A useful analogy is to think of buying public cloud like renting a flat. You get access to the basic premises but need utilities, flooring and furniture to make it a home. In the case of the cloud, this includes management and monitoring of back-end components, backup, anti-virus and patching. As you are sharing the facilities with other residents, you need to provide locks for the internal doors and other security features. Also, fire alarm drills can be run at very inconvenient times when you have no choice but to vacate the building.
Take a service that you believe is primarily used between 8am and 6pm, such as customer relationship management (CRM). With metered cloud costs, hosting this in the public cloud can look significantly cheaper than the fully loaded internal costs of a service which is available 24×7. However, running CRM requires additional systems, such as login/authentication and security. These need to be powered up beforehand, and you need to back up the data, so 8-6 quickly becomes 7-7 or longer, especially if staff need to access it out of hours, which is almost always the case.
Then consider multiple interactive systems. Your CRM service probably integrates with other systems which may not be able to be powered down. By now you have probably concluded your organisation needs to run CRM 24×7. Your costs are more than double the headline price and you still need to add security, monitoring and management.
The second aspect requires an understanding of the applications you are planning to move.

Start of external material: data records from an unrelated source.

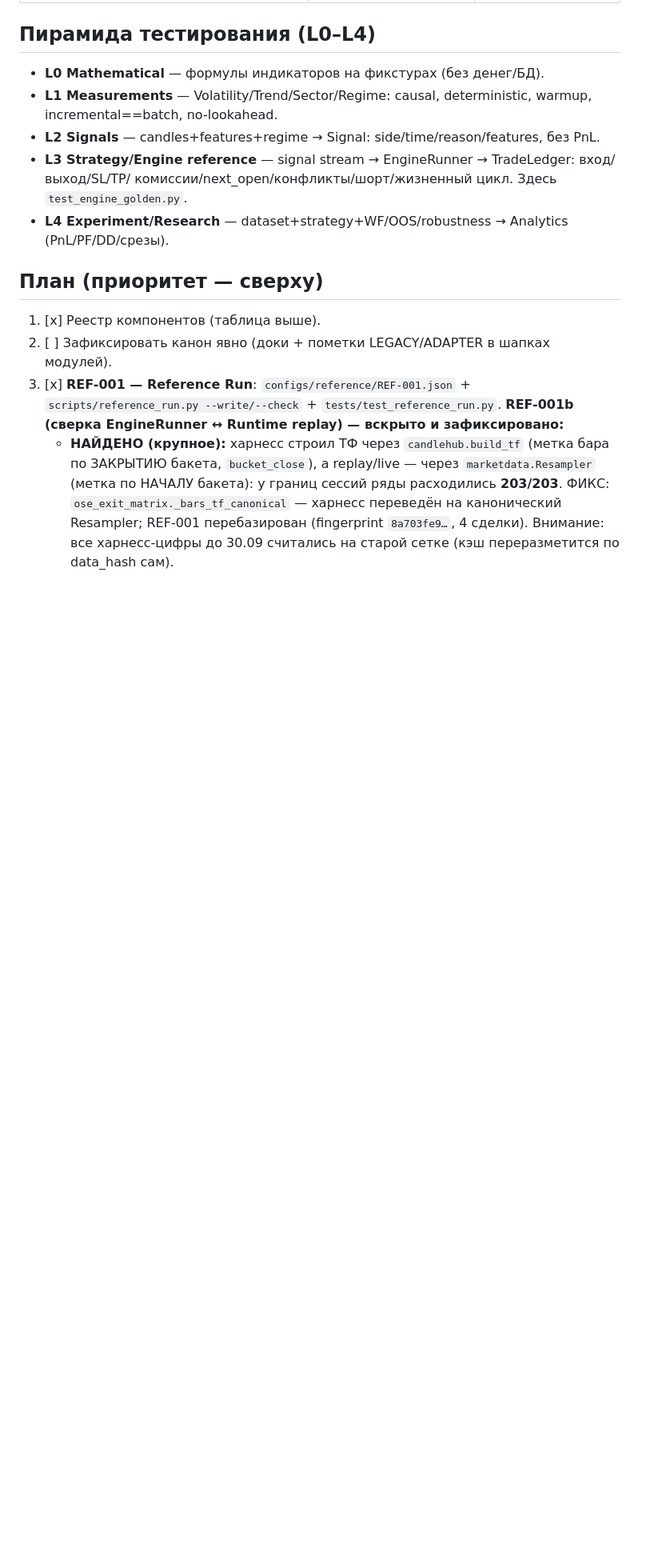
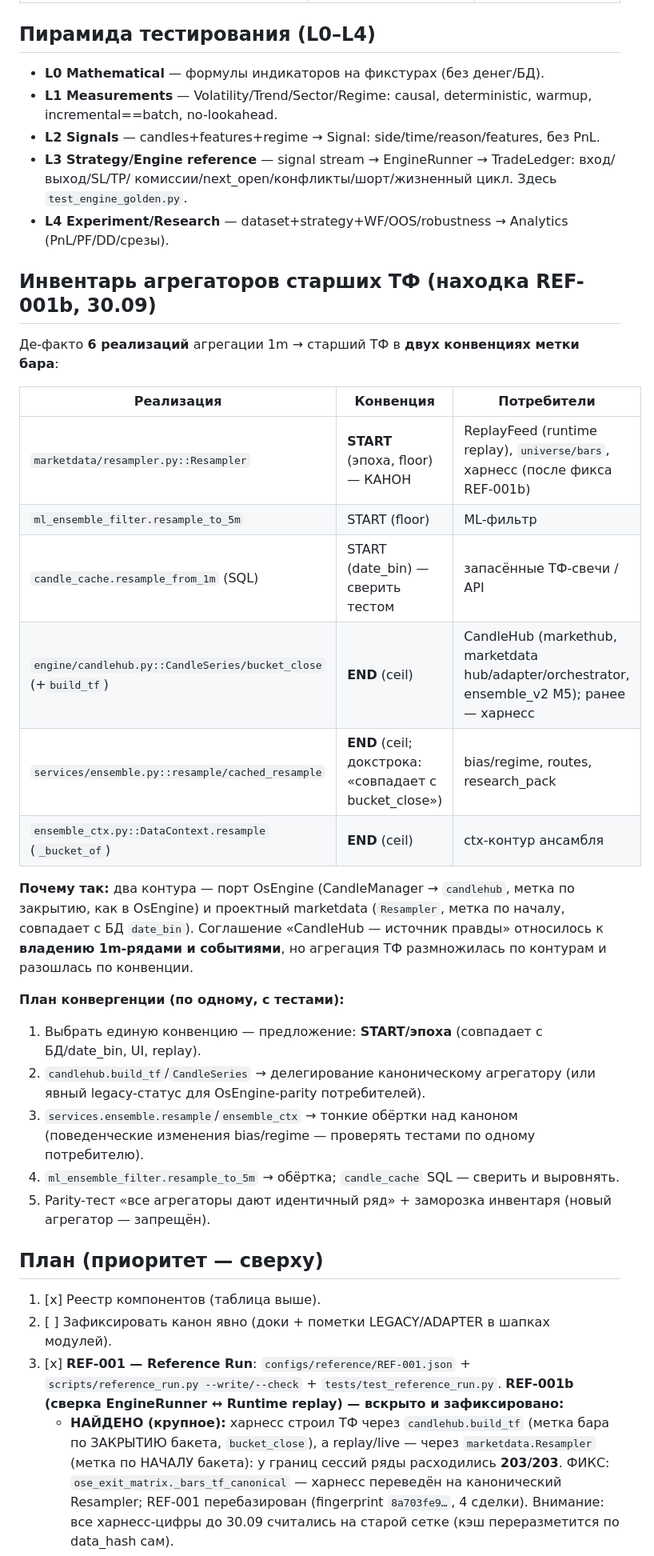
Before and after one commit to babichdenis/Deeptrading, a Markdown page: docs/roadmap/ARCHITECTURE_STANDARDIZATION_2026-09-30.md, the part around the change. Shown at 80% size. Rendered like a GitHub page; blank space fills up the shorter version.

Commit message:
docs: инвентарь агрегаторов ТФ — 6 реализаций, 2 конвенции (START/END) + план конвергенции

```diff
--- a/docs/roadmap/ARCHITECTURE_STANDARDIZATION_2026-09-30.md
+++ b/docs/roadmap/ARCHITECTURE_STANDARDIZATION_2026-09-30.md
@@ -53,6 +53,33 @@
   комиссии/next_open/конфликты/шорт/жизненный цикл. Здесь `test_engine_golden.py`.
 - **L4 Experiment/Research** — dataset+strategy+WF/OOS/robustness → Analytics (PnL/PF/DD/срезы).
 
+## Инвентарь агрегаторов старших ТФ (находка REF-001b, 30.09)
+
+Де-факто **6 реализаций** агрегации 1m → старший ТФ в **двух конвенциях метки бара**:
+
+| Реализация | Конвенция | Потребители |
+|---|---|---|
+| `marketdata/resampler.py::Resampler` | **START** (эпоха, floor) — КАНОН | ReplayFeed (runtime replay), `universe/bars`, харнесс (после фикса REF-001b) |
+| `ml_ensemble_filter.resample_to_5m` | START (floor) | ML-фильтр |
+| `candle_cache.resample_from_1m` (SQL) | START (date_bin) — сверить тестом | запасённые ТФ-свечи / API |
+| `engine/candlehub.py::CandleSeries/bucket_close` (+`build_tf`) | **END** (ceil) | CandleHub (markethub, marketdata hub/adapter/orchestrator, ensemble_v2 M5); ранее — харнесс |
+| `services/ensemble.py::resample/cached_resample` | **END** (ceil; докстрока: «совпадает с bucket_close») | bias/regime, routes, research_pack |
+| `ensemble_ctx.py::DataContext.resample` (`_bucket_of`) | **END** (ceil) | ctx-контур ансамбля |
+
+**Почему так:** два контура — порт OsEngine (CandleManager → `candlehub`, метка по закрытию,
+как в OsEngine) и проектный marketdata (`Resampler`, метка по началу, совпадает с БД `date_bin`).
+Соглашение «CandleHub — источник правды» относилось к **владению 1m-рядами и событиями**,
+но агрегация ТФ размножилась по контурам и разошлась по конвенции.
+
+**План конвергенции (по одному, с тестами):**
+1. Выбрать единую конвенцию — предложение: **START/эпоха** (совпадает с БД/date_bin, UI, replay).
+2. `candlehub.build_tf`/`CandleSeries` → делегирование каноническому агрегатору (или явный
+   legacy-статус для OsEngine-parity потребителей).
+3. `services.ensemble.resample`/`ensemble_ctx` → тонкие обёртки над каноном (поведенческие
+   изменения bias/regime — проверять тестами по одному потребителю).
+4. `ml_ensemble_filter.resample_to_5m` → обёртка; `candle_cache` SQL — сверить и выровнять.
+5. Parity-тест «все агрегаторы дают идентичный ряд» + заморозка инвентаря (новый агрегатор — запрещён).
+
 ## План (приоритет — сверху)
 
 1. [x] Реестр компонентов (таблица выше).
```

In public cloud services such as Amazon Web Services (AWS), it costs 1p per GB each time servers in different domains talk to each other, and 8p per GB to send data over the Internet. This seems minimal, but with some applications, servers have a constant two-way dialogue, or transfer ever increasing amounts of information, and costs can quickly escalate. Similar problems can arise when trying to put a custom application into Microsoft Azure. If an application is not optimised for public cloud, it may be more appropriate to retain it in-house or use a managed cloud service.
Finally, the service level agreement (SLA) and service delivery for cloud services may not match your business or user expectations. Businesses that have moved to cloud-based CRM systems have had outages and performance issues far worse than when running in-house solutions. Yet these are within the 99.9 percent SLA the cloud vendor stipulates (which is 8.77 hours of downtime per year plus maintenance windows). If a user calls your service desk saying why can’t I access CRM and when it’s there it is much slower, how do you explain that this is an improvement for the business and that there is nothing anyone within the organisation can do about getting the service back?
Now factor in the cost of migration, the sunk costs of your existing IT infrastructure and facilities and the additional cost of a disaster recovery solution (no cloud provider can guarantee 100 percent availability). What was initially an easy cost justification becomes a more nuanced decision.
Some services can and should run in public cloud. If a cost effective, fit for purpose Software as a Service (SaaS) is available, with suitable SLAs to meet your requirements, it is likely to be a good option. However, many providers currently offer something that is more like Platform as a Service (PaaS), so you will need to provide some aspects of the service yourself, use a managed cloud service, or retain the service in-house until a suitable SaaS becomes available.
To prepare a watertight business case, the first step is to baseline your existing IT provision against business requirements. This enables you to categorise and prioritise the systems appropriate to be migrated to cloud. You can then design new architecture for those services and plan the migration before going to market, which may need external expertise. Most suppliers have different cost models, but armed with this definitive blueprint you can make a realistic comparison between the various offers.
The end result is likely to be a hybrid infrastructure that needs managing and monitoring. You should therefore retain key skills in-house to ensure effective management, security and cost realisation. For any cloud delivered service (public/private/hybrid) you are still the owner of the data, therefore are responsible for information security.
Drew Markham is a service strategist at Fordway